Copy out each line of the entries where the word "mxPoint" is present.

[Records from a dataset]
══════════

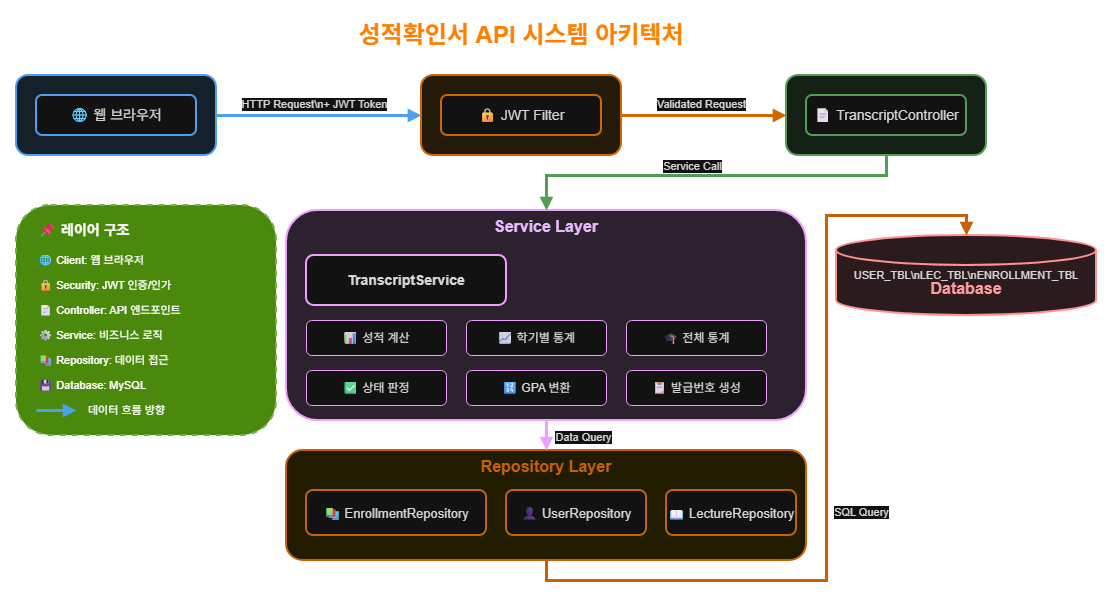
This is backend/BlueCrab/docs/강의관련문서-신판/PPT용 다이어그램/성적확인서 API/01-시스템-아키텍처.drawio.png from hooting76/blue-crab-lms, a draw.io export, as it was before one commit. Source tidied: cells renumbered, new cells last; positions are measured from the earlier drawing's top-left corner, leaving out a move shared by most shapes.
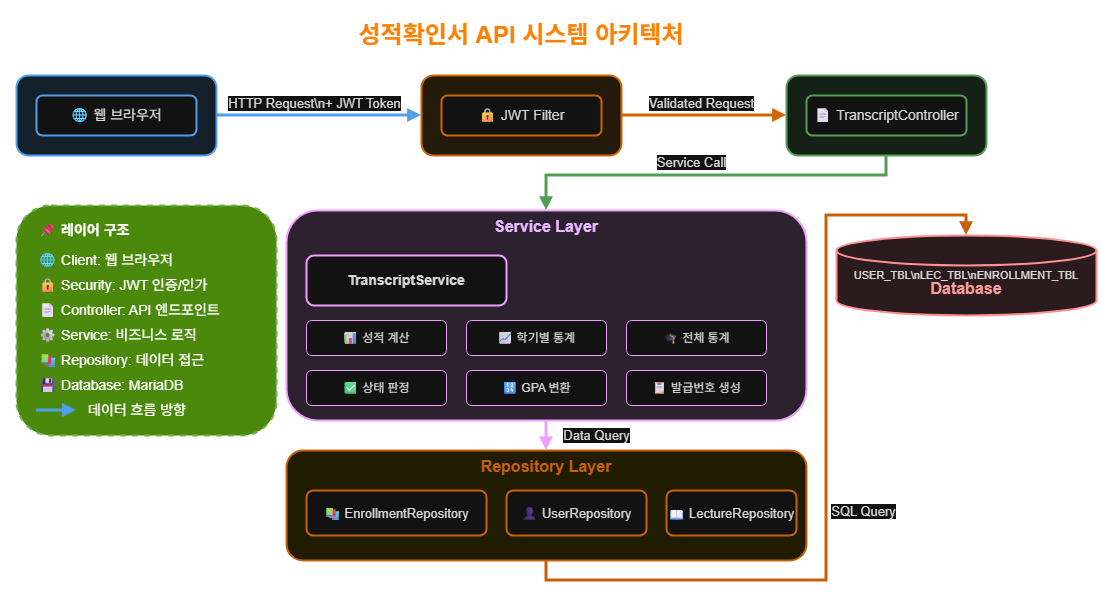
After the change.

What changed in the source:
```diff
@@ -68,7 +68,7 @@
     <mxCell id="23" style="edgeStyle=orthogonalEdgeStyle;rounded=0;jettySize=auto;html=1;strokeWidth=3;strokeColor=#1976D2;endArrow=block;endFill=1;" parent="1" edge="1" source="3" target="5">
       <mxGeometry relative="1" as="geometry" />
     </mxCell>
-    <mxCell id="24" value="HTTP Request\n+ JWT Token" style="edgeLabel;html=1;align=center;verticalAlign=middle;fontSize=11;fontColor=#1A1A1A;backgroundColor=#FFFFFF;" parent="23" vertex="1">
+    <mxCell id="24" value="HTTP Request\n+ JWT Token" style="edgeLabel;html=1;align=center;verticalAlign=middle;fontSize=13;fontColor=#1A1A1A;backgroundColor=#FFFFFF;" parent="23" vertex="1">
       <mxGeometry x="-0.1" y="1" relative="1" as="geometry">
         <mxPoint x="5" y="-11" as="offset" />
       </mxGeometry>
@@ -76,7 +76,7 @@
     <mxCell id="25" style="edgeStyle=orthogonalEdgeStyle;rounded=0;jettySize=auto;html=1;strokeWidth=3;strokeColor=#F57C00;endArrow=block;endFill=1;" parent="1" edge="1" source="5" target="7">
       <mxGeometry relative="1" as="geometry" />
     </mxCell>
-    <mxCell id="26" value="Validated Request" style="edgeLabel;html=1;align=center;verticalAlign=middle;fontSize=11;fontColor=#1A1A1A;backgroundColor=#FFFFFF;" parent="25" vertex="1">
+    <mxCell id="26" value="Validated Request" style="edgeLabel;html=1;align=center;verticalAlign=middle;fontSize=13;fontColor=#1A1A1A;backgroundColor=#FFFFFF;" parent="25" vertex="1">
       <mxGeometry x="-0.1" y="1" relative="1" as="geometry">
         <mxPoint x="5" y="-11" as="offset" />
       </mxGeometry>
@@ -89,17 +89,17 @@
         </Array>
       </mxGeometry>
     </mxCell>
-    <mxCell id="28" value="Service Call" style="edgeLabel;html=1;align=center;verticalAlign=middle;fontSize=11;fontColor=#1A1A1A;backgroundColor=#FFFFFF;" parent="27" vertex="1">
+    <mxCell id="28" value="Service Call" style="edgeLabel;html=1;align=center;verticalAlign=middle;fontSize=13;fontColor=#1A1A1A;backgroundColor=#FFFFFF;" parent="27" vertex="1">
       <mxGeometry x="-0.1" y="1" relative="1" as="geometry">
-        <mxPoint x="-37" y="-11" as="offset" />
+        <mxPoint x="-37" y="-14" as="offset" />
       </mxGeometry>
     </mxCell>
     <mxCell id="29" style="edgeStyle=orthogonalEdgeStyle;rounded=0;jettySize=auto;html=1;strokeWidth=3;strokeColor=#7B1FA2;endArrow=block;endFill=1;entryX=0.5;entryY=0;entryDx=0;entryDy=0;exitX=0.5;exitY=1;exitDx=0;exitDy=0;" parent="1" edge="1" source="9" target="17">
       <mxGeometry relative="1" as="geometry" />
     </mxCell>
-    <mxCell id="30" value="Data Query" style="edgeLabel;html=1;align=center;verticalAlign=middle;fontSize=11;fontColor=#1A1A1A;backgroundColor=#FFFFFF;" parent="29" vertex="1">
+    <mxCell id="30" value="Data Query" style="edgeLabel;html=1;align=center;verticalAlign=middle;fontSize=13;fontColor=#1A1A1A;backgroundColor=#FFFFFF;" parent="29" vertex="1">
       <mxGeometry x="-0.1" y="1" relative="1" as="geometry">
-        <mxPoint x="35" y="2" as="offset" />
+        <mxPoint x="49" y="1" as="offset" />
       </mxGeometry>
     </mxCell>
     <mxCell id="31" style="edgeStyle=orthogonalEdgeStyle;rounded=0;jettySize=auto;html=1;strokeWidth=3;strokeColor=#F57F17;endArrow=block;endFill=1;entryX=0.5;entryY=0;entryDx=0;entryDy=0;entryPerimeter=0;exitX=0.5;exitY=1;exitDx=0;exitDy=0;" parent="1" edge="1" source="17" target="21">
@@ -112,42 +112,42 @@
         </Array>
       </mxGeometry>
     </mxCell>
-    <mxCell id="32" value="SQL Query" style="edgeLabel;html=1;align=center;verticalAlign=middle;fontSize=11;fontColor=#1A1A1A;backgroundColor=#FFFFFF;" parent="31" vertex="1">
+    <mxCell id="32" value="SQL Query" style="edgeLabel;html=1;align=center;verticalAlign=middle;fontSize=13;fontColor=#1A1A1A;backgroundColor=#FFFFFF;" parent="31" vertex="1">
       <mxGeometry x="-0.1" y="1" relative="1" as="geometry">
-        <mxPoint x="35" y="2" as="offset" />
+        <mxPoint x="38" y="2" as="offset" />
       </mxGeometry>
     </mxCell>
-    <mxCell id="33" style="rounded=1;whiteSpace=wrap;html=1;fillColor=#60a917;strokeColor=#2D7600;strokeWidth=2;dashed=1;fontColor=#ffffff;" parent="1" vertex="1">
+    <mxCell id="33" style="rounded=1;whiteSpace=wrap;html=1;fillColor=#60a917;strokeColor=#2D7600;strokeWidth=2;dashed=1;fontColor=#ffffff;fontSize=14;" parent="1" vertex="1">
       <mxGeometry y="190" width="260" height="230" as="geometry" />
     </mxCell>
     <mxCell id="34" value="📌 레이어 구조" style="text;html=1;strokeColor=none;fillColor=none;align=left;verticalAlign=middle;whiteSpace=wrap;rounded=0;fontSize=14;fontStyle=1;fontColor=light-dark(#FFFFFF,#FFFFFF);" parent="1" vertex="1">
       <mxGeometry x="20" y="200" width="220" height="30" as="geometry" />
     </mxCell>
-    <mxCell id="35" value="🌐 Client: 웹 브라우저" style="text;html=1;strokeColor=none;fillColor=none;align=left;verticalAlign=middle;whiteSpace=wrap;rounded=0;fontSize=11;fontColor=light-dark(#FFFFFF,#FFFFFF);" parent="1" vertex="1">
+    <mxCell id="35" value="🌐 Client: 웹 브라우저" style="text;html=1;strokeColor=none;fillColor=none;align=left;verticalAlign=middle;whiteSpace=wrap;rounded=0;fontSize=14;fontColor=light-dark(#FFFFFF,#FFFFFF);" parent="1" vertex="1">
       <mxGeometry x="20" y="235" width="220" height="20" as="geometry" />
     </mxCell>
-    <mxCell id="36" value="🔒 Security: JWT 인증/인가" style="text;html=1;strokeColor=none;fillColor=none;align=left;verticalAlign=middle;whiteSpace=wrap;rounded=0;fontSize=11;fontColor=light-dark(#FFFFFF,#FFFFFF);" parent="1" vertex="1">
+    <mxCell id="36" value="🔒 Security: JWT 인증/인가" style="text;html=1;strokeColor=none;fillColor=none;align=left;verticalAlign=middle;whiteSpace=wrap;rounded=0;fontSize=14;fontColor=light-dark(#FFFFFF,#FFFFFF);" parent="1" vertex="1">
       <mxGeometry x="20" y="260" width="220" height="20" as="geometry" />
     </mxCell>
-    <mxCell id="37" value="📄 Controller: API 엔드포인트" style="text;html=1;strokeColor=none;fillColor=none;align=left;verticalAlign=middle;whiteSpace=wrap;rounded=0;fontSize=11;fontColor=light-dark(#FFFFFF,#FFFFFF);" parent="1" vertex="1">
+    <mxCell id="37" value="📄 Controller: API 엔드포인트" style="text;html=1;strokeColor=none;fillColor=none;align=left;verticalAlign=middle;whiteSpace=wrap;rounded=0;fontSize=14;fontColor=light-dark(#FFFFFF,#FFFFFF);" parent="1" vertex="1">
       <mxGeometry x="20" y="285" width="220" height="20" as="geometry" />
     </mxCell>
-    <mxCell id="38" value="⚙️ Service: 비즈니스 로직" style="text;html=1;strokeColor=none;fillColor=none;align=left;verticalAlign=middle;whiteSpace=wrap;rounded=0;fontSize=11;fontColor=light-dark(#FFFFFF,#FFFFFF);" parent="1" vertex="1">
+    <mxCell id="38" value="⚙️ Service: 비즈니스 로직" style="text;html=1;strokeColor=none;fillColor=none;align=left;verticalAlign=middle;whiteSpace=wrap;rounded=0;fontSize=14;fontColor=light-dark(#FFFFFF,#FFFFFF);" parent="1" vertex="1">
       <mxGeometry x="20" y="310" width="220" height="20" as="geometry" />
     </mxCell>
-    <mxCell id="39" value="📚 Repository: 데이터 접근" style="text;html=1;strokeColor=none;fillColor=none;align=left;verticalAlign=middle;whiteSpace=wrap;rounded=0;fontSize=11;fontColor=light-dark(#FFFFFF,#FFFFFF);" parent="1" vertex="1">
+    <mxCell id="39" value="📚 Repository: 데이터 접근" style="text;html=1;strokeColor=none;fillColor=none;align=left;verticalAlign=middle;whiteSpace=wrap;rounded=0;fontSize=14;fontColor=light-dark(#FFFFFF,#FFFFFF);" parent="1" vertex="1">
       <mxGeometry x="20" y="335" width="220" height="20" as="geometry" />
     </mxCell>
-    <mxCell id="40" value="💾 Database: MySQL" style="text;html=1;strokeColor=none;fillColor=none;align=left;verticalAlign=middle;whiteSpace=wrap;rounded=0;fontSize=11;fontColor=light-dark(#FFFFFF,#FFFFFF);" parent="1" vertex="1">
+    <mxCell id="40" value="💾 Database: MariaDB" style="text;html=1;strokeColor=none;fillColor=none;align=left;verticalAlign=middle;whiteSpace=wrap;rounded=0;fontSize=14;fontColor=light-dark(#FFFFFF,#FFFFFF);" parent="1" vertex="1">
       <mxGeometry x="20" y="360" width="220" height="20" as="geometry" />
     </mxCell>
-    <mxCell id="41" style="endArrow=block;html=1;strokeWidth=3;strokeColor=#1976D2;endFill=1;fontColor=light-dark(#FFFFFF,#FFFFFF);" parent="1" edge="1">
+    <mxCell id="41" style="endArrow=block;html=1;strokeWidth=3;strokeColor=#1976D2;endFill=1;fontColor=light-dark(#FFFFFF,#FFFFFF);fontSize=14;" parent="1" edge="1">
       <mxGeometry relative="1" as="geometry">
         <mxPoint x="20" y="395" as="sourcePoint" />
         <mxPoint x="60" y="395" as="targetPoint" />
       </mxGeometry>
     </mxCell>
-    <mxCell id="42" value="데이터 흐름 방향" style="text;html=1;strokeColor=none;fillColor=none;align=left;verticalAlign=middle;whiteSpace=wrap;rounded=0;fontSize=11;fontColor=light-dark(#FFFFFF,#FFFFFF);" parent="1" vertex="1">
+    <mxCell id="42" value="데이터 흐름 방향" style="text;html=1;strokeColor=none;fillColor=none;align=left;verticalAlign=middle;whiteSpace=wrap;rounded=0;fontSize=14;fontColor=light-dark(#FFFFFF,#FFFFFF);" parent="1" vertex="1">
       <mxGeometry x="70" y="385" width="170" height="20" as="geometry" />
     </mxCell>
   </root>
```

══════════

Answer space:
         <mxPoint x="5" y="-11" as="offset" />
         <mxPoint x="5" y="-11" as="offset" />
-        <mxPoint x="-37" y="-11" as="offset" />
+        <mxPoint x="-37" y="-14" as="offset" />
-        <mxPoint x="35" y="2" as="offset" />
+        <mxPoint x="49" y="1" as="offset" />
-        <mxPoint x="35" y="2" as="offset" />
+        <mxPoint x="38" y="2" as="offset" />
         <mxPoint x="20" y="395" as="sourcePoint" />
         <mxPoint x="60" y="395" as="targetPoint" />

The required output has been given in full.